Early in June General Lee, accompanied by General Gracie of Alabama, visited one of the sections of the fortification commanded by Colonel Elliott. Lee was anxious to inspect the enemy trenchworks and climbed upon the parapet. General Gracie realizing the danger that Lee had placed himself in immediately stepped in front of the commander to shield him from the anticipated sniper fire.
As the two men stood there, a young South Carolina officer stood immediately below them. Smith Lipscomb realized at once that both men were in peril and without warning, or ceremony grabbed each by the coattails and jerked them down into the fortification just as a hail of bullets swept over the spot where they had stood. Regaining his composure, Lee turned to Lipscomb, saluted and said, "I thank you sir, I thank you."
In later years as Lipscomb's bravery became known he received many tributes. Among the most widely read was written by John Featherstone of an Alabama Regiment which appeared in a number of Southern newspapers.
But Lipscomb's greatest trial was yet to come. At the time a number of Pennsylvania coalminers, under the command of General Ambrose Burnside, were digging a 500 foot tunnel under the Confederate lines. Undetected by the Confederates, Burnside had the tunnel packed with four tons of gunpowder. Among the Union troops Burnside's plot created a lot of talk and was generally considered to be a joke.

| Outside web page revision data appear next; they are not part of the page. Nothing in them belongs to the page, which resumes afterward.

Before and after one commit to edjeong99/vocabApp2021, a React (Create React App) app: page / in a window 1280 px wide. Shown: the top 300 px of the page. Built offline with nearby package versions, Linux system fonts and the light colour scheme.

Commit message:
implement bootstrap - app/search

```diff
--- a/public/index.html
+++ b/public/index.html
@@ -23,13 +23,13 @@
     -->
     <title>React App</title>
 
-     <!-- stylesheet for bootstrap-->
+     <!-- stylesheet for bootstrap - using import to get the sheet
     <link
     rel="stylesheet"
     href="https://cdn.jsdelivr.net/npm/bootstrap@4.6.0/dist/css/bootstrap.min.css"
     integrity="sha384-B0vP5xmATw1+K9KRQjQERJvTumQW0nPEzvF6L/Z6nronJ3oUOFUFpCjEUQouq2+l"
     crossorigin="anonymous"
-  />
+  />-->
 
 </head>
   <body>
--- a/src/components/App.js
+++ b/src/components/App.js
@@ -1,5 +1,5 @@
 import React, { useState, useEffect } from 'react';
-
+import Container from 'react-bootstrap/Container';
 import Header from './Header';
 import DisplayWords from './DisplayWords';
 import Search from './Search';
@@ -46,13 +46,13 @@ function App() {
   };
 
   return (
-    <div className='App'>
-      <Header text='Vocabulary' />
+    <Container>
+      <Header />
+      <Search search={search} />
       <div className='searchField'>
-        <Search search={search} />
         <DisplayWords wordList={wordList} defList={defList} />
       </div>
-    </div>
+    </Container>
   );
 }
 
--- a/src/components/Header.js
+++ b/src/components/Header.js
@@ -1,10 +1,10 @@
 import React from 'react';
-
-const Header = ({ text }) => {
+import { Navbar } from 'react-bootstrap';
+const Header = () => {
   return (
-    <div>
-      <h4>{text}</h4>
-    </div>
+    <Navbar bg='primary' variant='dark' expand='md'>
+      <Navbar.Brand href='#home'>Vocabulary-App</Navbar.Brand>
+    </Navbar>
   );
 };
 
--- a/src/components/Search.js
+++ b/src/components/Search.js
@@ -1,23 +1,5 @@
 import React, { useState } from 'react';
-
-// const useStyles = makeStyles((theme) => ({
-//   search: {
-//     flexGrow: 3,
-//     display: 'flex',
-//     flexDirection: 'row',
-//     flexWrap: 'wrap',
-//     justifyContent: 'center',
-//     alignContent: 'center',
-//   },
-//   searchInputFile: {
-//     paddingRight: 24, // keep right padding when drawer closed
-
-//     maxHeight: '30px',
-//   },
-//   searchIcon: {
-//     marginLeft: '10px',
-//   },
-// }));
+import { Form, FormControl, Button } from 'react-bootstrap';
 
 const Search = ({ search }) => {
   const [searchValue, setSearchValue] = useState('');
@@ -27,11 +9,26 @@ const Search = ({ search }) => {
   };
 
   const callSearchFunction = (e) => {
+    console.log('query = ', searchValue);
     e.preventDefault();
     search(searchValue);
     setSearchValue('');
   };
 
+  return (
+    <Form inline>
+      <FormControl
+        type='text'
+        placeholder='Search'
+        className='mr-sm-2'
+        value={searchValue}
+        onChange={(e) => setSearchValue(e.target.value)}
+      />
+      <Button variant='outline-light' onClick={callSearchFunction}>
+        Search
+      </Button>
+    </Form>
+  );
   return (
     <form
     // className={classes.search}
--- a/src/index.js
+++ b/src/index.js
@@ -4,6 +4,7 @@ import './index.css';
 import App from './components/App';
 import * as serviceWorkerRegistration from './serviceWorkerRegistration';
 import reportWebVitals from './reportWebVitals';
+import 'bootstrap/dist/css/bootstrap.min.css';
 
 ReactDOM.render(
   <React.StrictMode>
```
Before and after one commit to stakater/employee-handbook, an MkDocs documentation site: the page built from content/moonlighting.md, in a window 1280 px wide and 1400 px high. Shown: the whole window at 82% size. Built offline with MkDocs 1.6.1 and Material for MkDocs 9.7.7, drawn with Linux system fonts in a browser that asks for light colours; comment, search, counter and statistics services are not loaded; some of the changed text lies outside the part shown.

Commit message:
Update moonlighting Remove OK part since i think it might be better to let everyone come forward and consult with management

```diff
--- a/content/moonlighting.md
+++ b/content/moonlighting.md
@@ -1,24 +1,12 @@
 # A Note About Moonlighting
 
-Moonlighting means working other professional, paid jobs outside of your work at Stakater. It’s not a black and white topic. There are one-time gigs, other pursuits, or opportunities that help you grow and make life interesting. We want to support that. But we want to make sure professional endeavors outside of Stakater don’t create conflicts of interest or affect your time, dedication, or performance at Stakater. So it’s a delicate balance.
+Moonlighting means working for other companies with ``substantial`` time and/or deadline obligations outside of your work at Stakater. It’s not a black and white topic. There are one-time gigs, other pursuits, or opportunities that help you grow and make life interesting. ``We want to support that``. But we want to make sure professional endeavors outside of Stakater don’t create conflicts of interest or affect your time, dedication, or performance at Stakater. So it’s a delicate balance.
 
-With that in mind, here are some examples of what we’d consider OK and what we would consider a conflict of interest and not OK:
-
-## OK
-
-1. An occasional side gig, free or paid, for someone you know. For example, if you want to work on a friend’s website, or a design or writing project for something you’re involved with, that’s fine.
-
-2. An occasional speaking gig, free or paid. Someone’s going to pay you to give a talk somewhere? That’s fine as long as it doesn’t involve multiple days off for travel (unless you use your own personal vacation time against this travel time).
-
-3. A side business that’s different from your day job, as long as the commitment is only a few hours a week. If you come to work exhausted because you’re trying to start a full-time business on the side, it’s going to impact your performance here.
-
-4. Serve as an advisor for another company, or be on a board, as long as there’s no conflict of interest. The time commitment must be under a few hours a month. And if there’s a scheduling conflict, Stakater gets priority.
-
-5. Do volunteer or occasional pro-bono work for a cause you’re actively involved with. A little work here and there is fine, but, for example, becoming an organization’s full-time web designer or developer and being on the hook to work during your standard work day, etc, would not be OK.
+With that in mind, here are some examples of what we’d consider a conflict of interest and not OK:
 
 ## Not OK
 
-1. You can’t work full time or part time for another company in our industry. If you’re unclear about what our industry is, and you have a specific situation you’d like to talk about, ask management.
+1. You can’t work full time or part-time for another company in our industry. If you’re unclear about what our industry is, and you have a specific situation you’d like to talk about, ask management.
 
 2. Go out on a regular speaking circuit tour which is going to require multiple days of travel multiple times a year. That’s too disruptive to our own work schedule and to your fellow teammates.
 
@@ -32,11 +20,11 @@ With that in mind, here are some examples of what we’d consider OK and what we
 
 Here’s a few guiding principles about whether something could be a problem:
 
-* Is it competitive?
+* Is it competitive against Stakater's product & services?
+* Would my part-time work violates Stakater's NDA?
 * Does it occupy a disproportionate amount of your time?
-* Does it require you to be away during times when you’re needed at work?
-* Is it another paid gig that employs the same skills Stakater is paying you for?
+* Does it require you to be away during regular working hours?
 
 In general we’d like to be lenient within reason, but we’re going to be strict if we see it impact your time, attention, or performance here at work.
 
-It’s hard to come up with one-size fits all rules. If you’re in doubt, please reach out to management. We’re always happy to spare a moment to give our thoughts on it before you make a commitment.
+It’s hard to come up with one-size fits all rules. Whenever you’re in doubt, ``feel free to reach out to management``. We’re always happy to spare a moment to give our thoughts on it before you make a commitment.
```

On July 30 at dawn, Burnside gave the order to light the fuse. Suddenly the earth erupted with an enormous roar. Dirt, debris, weapons, and flames shot into the air punctuated by bodies and pieces of bodies. As the smoke began to disperse a great crater 30 feet deep, 70 feet wide, and 250 feet long began to emerge.
Burnside ordered the union troops into the crater to storm the city of Petersburg and take control. Then everything in his plan fell apart. There was no way out of the crater; no ladders had been provided. As the Union troops milled in confusion, the Confederates, by now regrouped, began to fire on them like so many sitting ducks. By afternoon the survivors all surrendered.
Of all the hundreds of Confederate troops who were atop the massive explosion, only Smith Lipscomb and three or four others survived.